- Wounded ants release a pheromone which attracts others to rush to their aid
- Scientists in Germany watched African Matabele soldier ants go off hunting
It’s a scene familiar from countless war films — the brave soldiers risking their lives to carry an injured comrade to safety, the noble casualty insisting they go on and leave him to die.
But it’s not only human warriors who act so selflessly.
A study has shown that ants do exactly the same in battle.
Ants are believed to be the only non-humans to risk their lives to carry an injured comrade to safety
They also spend minutes licking the wounds of a stricken ant to ward off infection, cutting death rates from 80 to 10 per cent.
Ants are believed to be the only non-humans to do this.
Scientists in Germany watched African Matabele soldier ants as they set off in groups of up to 600 to hunt termites.
A third can expect to lose a leg to a termite’s powerful jaws at some point.
Wounded ants release a pheromone which attracts others to rush to their aid.
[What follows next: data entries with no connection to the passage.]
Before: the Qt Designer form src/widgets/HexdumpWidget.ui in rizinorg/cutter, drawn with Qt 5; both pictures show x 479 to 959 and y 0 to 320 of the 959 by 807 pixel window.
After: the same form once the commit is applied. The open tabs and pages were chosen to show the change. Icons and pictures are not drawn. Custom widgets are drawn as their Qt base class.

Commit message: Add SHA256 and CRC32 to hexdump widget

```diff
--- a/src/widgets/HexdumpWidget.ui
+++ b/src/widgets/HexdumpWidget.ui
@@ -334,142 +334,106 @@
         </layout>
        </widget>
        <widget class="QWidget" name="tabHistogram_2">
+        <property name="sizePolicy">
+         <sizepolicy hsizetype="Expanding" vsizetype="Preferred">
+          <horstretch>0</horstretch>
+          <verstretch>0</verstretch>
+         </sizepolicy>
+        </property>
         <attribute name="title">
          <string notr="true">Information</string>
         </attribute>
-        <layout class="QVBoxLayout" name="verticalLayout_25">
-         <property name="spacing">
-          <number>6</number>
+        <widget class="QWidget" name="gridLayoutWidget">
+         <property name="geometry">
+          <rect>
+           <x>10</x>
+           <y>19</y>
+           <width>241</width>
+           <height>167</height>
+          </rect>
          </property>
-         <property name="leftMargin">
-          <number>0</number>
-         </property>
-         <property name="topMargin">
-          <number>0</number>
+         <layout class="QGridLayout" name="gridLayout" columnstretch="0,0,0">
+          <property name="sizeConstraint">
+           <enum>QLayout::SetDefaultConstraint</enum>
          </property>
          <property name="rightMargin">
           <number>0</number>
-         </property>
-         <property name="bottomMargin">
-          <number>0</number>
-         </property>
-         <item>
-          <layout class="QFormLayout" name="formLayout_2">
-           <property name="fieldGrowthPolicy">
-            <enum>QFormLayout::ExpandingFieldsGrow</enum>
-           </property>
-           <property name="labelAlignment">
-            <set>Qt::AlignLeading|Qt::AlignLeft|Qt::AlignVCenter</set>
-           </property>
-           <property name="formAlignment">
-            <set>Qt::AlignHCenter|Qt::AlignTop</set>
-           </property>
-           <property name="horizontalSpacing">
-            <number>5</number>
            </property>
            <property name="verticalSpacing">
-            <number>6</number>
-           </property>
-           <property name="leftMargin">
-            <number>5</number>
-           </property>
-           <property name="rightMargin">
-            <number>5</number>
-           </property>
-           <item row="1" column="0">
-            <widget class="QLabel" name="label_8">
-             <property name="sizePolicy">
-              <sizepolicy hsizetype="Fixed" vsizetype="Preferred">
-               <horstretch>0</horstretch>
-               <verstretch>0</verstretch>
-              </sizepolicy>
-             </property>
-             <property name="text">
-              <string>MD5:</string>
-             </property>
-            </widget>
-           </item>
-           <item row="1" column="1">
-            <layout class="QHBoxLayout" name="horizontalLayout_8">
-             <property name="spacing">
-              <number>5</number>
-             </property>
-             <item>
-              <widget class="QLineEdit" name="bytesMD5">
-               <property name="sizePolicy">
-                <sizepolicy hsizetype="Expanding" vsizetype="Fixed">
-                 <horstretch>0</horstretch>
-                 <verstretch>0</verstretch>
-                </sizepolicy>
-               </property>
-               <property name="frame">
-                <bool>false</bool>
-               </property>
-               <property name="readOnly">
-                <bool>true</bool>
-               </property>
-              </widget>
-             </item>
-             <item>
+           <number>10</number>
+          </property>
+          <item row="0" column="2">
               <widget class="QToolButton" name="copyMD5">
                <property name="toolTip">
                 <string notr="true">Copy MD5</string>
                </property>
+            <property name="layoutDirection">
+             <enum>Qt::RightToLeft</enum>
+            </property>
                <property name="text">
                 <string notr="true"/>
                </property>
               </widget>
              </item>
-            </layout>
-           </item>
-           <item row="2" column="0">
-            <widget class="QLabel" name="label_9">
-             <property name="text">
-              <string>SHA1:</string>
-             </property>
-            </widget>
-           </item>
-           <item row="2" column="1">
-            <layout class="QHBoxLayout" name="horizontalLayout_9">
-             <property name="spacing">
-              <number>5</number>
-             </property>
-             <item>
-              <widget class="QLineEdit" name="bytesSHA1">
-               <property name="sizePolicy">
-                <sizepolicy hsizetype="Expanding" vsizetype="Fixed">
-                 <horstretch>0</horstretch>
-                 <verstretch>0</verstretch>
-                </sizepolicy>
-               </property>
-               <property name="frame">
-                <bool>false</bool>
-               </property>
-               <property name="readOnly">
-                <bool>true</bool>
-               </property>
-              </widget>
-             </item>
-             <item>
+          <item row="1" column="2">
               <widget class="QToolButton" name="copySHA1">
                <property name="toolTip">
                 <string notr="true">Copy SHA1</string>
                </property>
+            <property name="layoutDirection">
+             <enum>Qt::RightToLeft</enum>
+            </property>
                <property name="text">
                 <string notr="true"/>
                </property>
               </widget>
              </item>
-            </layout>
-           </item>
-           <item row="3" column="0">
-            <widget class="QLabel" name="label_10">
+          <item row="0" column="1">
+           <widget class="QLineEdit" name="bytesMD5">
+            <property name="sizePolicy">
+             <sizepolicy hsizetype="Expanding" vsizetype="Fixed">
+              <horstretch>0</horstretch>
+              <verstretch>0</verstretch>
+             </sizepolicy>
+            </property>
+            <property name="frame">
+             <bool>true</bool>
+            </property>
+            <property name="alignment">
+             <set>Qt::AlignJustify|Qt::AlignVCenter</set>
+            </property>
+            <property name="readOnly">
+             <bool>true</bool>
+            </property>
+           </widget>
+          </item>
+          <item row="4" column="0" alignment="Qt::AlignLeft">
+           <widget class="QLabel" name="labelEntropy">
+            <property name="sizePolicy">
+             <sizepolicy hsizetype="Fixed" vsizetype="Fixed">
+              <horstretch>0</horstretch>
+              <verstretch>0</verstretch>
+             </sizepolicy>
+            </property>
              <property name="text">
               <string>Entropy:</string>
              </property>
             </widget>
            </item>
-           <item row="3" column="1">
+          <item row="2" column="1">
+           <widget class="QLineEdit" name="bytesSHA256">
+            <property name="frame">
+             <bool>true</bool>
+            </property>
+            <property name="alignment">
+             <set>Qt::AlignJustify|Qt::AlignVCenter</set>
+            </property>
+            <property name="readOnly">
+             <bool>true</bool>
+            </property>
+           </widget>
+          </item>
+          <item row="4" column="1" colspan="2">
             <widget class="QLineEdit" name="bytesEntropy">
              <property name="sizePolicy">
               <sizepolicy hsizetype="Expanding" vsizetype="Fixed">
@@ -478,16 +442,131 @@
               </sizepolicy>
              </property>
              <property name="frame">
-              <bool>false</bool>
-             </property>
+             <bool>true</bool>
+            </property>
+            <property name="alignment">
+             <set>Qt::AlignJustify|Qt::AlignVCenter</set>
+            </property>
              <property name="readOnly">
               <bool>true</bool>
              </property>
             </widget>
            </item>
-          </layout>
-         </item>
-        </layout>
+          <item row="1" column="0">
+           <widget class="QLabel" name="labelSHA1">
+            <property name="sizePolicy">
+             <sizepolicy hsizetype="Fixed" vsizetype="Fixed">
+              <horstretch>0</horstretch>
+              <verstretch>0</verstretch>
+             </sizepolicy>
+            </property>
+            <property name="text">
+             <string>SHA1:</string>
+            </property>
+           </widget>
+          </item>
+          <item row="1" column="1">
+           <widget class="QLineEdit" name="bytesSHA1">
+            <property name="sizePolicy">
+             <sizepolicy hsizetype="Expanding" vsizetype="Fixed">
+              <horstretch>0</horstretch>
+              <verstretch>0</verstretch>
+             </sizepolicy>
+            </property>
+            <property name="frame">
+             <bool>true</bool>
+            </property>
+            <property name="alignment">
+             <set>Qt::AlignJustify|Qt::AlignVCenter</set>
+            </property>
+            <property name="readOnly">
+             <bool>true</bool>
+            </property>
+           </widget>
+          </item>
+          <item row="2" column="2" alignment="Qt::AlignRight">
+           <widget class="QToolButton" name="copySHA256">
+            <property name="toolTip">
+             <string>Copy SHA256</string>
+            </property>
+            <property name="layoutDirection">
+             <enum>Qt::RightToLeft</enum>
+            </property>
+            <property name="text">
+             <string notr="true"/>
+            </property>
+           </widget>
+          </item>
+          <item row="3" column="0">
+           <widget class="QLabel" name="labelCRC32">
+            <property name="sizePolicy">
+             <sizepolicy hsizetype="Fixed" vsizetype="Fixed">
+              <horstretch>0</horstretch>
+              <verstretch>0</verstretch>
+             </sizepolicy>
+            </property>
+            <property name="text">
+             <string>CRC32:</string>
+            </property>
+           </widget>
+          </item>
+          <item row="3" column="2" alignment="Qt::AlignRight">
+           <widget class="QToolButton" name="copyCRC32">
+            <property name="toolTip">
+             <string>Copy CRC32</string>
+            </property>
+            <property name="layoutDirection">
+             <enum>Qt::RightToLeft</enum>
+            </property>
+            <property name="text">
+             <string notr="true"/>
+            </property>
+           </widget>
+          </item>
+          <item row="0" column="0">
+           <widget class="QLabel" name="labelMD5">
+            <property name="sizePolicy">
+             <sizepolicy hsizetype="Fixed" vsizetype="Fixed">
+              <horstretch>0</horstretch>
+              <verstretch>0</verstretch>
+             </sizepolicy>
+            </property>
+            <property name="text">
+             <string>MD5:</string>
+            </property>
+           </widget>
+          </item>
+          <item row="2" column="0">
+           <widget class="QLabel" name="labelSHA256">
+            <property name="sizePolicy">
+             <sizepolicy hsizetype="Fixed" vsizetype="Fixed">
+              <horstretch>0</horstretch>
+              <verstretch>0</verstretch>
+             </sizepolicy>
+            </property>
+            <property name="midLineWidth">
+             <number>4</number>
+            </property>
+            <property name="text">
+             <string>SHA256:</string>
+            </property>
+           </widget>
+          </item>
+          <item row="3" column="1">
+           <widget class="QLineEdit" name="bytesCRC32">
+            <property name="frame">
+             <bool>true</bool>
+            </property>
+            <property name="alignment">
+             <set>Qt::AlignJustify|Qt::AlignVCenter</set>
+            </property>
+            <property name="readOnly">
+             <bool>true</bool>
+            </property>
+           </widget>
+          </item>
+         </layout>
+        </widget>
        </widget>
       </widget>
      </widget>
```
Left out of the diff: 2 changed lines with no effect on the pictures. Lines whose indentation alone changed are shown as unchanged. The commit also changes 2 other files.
Those that lose a single leg can adapt and run as quickly as before within 24 hours.
Wounded ants release a pheromone which attracts others to rush to their aid
On the battlefield they lie still and let the others carry them back to the nest.
But those that lose multiple limbs are unlikely to survive and were seen to struggle and lash out to stop their comrades rescuing them.
‘They simply don’t cooperate with the helpers and are left behind,’ said Dr Erik Frank, head of the study at Julius-Maximilians University, Würzburg.
He said in the journal Proceedings of the Royal Society B that the licking amounted to a battlefield paramedic treatment.
‘We suppose that they do this to clean the wounds and maybe even apply antimicrobial substances with their saliva.’